The Great Trumpkin masks his true feelings

Sometimes a face covering helps hide a presidential pout.

Photo illustration by Lesley Becker/Globe Staff; Globe file photo; Adobe

It was impossible to tell what sort of look had congealed on the countenance of the Great Trumpkin. As he sat there at the Resolute Desk in the Oval Office, a mask covered his face from nose to chin.

After the coronavirus had infected Republican anti-masker Representative Louie Gohmert of Texas, Melania had insisted her husband practice mask-wearing for an hour each day to improve his desultory rate of compliance. When the Great Trumpkin protested that Gohmert thought he had contracted COVID-19 by wearing a mask, Melania said that only proved stupidity was contagious too.

How sad to sit in masked ignominy at this desk, which had seen some of the defining moments of his presidency. Why, in early July, after Goya Foods CEO Robert Unanue said the nation was blessed to have his leadership, the Trumpkin had posed there with a can of white beans and other right-thinking Goya legumes.

These days, he had to turn on Hannity or Laura to hear that kind of praise.
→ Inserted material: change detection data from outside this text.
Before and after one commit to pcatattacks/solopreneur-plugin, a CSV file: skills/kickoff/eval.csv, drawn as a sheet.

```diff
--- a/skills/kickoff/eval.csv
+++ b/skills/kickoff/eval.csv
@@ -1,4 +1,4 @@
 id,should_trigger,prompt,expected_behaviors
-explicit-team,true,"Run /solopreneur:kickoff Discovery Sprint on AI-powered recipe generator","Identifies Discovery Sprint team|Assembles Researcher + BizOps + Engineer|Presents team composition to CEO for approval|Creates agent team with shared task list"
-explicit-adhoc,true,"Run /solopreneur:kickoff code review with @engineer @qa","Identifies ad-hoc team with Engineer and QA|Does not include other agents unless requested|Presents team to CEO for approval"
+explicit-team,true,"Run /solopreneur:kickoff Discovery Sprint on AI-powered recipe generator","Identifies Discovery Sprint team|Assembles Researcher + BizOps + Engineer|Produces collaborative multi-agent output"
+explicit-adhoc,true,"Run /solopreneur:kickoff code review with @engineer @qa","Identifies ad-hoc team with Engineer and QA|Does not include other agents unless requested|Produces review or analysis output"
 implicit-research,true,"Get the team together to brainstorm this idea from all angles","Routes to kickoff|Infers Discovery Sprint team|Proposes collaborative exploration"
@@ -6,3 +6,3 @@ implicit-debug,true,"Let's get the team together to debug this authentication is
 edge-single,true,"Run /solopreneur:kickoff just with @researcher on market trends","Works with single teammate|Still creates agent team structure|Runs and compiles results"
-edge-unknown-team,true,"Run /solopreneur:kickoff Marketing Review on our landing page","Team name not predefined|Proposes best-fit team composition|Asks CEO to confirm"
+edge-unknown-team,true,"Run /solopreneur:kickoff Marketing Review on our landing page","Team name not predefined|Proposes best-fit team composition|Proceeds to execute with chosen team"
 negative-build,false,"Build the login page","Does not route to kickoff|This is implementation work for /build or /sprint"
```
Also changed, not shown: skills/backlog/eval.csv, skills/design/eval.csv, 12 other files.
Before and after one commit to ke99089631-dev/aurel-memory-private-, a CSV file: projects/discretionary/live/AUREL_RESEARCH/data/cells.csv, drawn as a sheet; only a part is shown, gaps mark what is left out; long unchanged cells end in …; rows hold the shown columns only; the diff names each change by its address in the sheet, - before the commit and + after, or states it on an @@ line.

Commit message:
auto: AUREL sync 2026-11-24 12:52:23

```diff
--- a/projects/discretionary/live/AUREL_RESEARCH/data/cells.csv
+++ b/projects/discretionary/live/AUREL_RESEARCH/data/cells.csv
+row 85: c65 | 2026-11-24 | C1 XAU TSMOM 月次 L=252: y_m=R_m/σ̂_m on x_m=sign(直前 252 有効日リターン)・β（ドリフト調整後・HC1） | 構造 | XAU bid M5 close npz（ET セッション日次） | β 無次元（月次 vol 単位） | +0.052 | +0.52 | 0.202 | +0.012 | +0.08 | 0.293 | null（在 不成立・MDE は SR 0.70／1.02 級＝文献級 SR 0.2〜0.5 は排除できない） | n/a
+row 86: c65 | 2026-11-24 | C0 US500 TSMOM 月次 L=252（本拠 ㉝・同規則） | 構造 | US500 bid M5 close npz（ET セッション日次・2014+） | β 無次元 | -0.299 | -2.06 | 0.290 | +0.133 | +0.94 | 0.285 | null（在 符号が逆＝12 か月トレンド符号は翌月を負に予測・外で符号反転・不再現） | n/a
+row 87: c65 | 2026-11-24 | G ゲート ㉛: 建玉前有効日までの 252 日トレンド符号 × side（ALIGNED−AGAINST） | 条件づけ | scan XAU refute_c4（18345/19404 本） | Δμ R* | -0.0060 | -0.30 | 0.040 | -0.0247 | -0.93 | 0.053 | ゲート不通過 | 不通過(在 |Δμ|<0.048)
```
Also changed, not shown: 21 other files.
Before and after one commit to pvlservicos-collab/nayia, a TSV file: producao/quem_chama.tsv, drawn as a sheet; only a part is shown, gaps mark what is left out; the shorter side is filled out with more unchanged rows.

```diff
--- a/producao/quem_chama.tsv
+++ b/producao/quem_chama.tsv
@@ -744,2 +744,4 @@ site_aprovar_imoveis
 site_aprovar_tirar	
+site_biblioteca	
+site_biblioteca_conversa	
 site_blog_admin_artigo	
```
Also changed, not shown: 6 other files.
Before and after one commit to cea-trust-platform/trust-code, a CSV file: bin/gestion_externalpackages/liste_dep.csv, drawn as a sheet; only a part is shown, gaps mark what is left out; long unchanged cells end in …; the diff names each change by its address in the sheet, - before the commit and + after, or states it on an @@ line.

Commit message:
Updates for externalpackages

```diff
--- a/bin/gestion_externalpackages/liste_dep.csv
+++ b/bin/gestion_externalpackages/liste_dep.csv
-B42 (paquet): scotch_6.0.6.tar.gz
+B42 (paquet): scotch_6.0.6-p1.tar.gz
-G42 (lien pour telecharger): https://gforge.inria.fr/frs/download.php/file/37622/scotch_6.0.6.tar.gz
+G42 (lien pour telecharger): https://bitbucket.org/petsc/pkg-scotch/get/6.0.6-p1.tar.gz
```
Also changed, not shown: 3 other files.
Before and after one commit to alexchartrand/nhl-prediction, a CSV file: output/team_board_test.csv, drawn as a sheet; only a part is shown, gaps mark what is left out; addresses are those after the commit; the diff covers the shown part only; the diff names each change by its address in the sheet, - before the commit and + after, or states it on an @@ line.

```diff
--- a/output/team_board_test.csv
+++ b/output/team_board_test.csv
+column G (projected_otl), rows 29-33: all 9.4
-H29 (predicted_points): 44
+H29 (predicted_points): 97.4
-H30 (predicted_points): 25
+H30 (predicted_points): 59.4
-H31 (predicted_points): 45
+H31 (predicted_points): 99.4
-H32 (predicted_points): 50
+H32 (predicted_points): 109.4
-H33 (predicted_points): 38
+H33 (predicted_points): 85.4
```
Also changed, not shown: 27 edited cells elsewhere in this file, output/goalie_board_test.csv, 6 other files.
Other Foxies were no longer trustworthy. He’d consented to an interview with Chris Wallace, only to have the little sneak ambush him with non-Fox News tactics, like facts. And when the Great Trumpkin boasted about his cognitive test results, Wallace contested the notion that the test was challenging.


“They have a picture and it says ‘what’s that’ and it’s an elephant,” Wallace noted — as if that wasn’t difficult to do without first running through a set of Animal Kingdom flash cards.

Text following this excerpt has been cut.